Kazeka Mbekeni

Healed Womxn Empowered: Creating Healing Spaces for Women in Places of Conflict in Nyanga

Abstract

Gender-based violence (GBV) is a profound and widespread issue for women in South Africa, and this was demonstrated on the 4th of September, 2019 when womxn marched together to end GBV in South Africa after the death of local UCT student Uyinene “Nene” Mrwetyana. GBV is a significant obstacle for gender equality and female empowerment in South Africa and also has long-lasting psychological effects on the women who survive these events as well as those around them; altering the way they see themselves and others in relation to the world. There is a need for healing spaces for womxn in South Africa. Spaces that make women feel safe (physically and mentally) and empowered.

The current healing spaces are mostly found in private clinics/hospitals patient-use (private space) and they are usually focused more on physical health (with the use of medicinal plants) but not centred around improving mental health. Retaining healing spaces in these sorts of environments (private spaces) makes them inaccessible. This project aims to contribute to the field of landscape architecture (and other space-makers) mainly focused on mental health and to encourage that these spaces be made more accessible, an essential part of our everyday lives, and implemented as a design solution for environments that could be detrimental to our mental health.
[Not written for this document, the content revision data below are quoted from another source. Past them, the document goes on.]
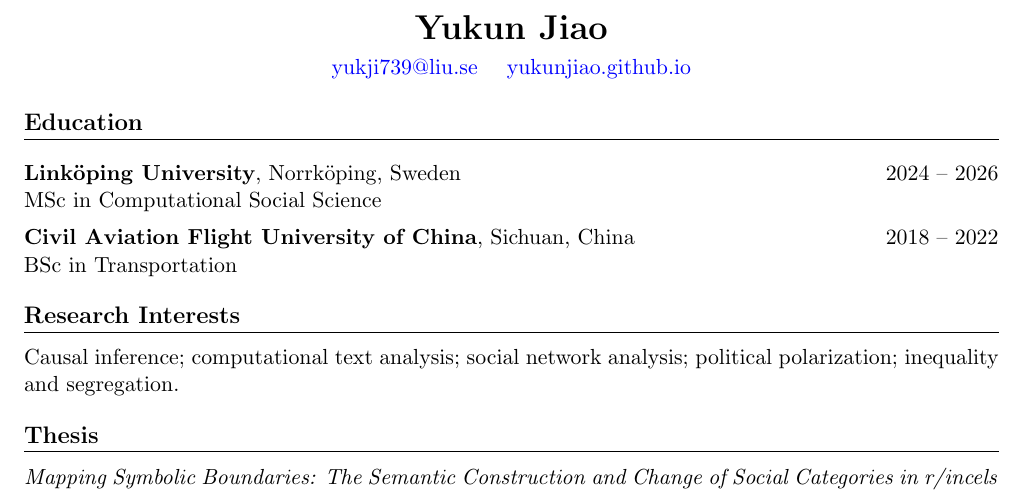
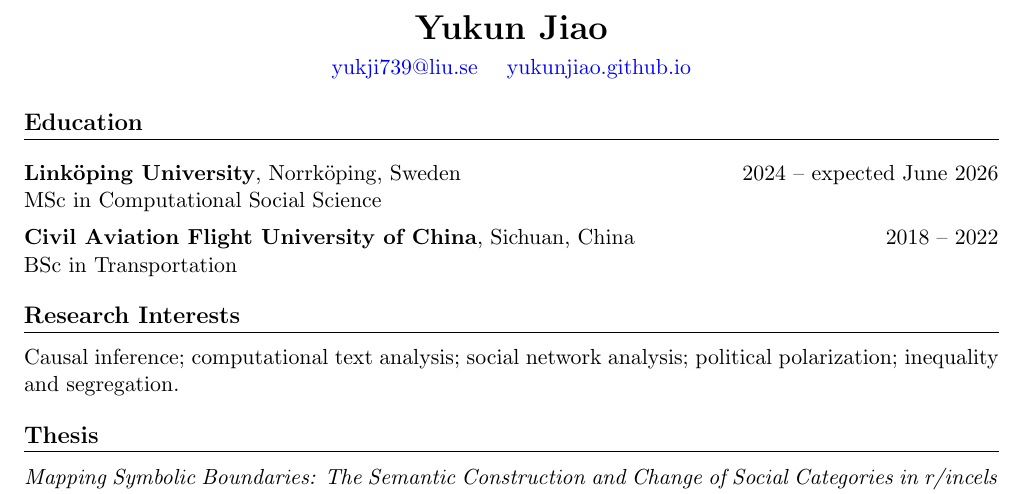
Before and after one commit to YukunJiao/YukunJiao.github.io, a LaTeX CV (files/CV.tex): part of the page, cut so that both start at the same text. Compiled offline with pdfLaTeX.

Commit message:
update cv

```diff
--- a/files/CV.tex
+++ b/files/CV.tex
@@ -48,7 +48,7 @@
 
 \section{Education}
 
-\datedsubsection{\textbf{Link\"oping University}, Norrk\"oping, Sweden}{2024 -- 2026}
+\datedsubsection{\textbf{Link\"oping University}, Norrk\"oping, Sweden}{2024 -- expected June 2026}
 MSc in Computational Social Science
 
 \datedsubsection{\textbf{Civil Aviation Flight University of China}, Sichuan, China}{2018 -- 2022}
```
Also changed, not shown: files/CV.pdf.
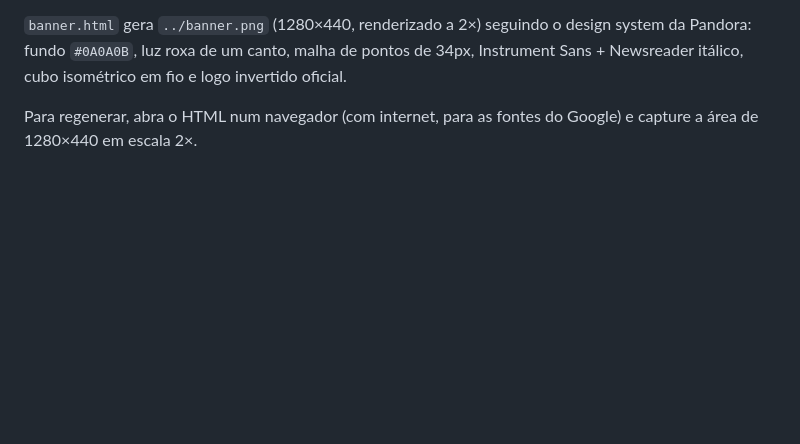
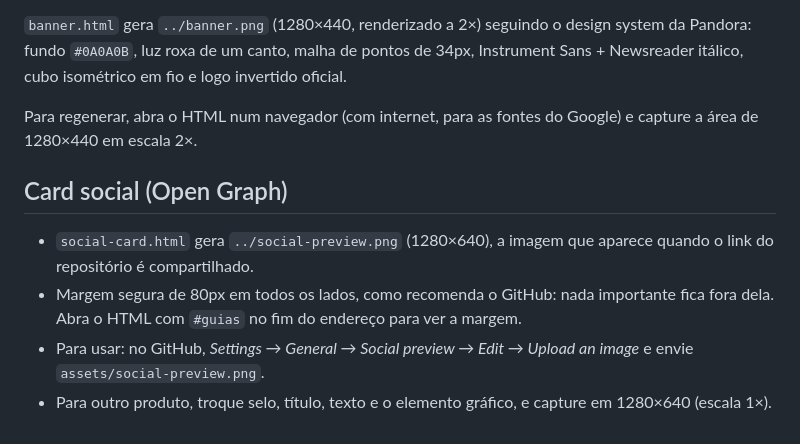
Before and after one commit to Pandora-Tech-LTDA/pandora-box, a Markdown page: assets/fonte/LEIA-ME.md, the part around the change. Rendered like a GitHub page; blank space fills up the shorter version.

Commit message:
assets: template do card social (Open Graph) 1280x640 com margem segura
Co-Authored-By: Claude Opus 5.5 <noreply@anthropic.com>
Claude-Session: https://claude.ai/code/session_01CG484YaqXr4zDpwAEbKyDw

```diff
--- a/assets/fonte/LEIA-ME.md
+++ b/assets/fonte/LEIA-ME.md
@@ -11,3 +11,10 @@ cubo isométrico em fio e logo invertido oficial.
 
 Para regenerar, abra o HTML num navegador (com internet, para as fontes do Google) e capture
 a área de 1280×440 em escala 2×.
+
+## Card social (Open Graph)
+
+- `social-card.html` gera `../social-preview.png` (1280×640), a imagem que aparece quando o link do repositório é compartilhado.
+- Margem segura de 80px em todos os lados, como recomenda o GitHub: nada importante fica fora dela. Abra o HTML com `#guias` no fim do endereço para ver a margem.
+- Para usar: no GitHub, *Settings → General → Social preview → Edit → Upload an image* e envie `assets/social-preview.png`.
+- Para outro produto, troque selo, título, texto e o elemento gráfico, e capture em 1280×640 (escala 1×).
```
Also changed, not shown: assets/social-preview.png (added), 1 other file.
This thesis carefully unpacks the issues around gender-based violence in South Africa (such as safety, representation and memorialization of local women, female empowerment, and mental health) and theories such as ecotherapy and ecopsychology to understand how the landscape can be used to provide a safe and healing environment for local women. Healing typically consists of cognitive restructuring (changing ideas around self-worth) and, in this study, it is explored at two levels. The one, empowerment is looked at more as a visual practice that takes place within the public realm whilst the other, inward-looking, self-discovery and meditative practice is looked at more as an experiential practice that takes place in the private realm.

The chosen area of study is Nyanga (located in Cape Town, South Africa) which has been known to be the murder capital of South Africa. This area has also been identified as one of the top 30 GBV hotspots in South Africa with abuse and murder of women, children and queer people in South Africa amongst the highest in the world. Zooming in on the Nyanga taxi Interchange precinct as the area that local women in Nyanga occupy most and unpacking the conditions of these used spaces and the key activities within this area which will inform the project and; majority-female informal trade taking place, the day clinic, the vegetable garden, and the under-utilized private land; to properly understand how these could be strategically integrated to create healing spaces for everyday use.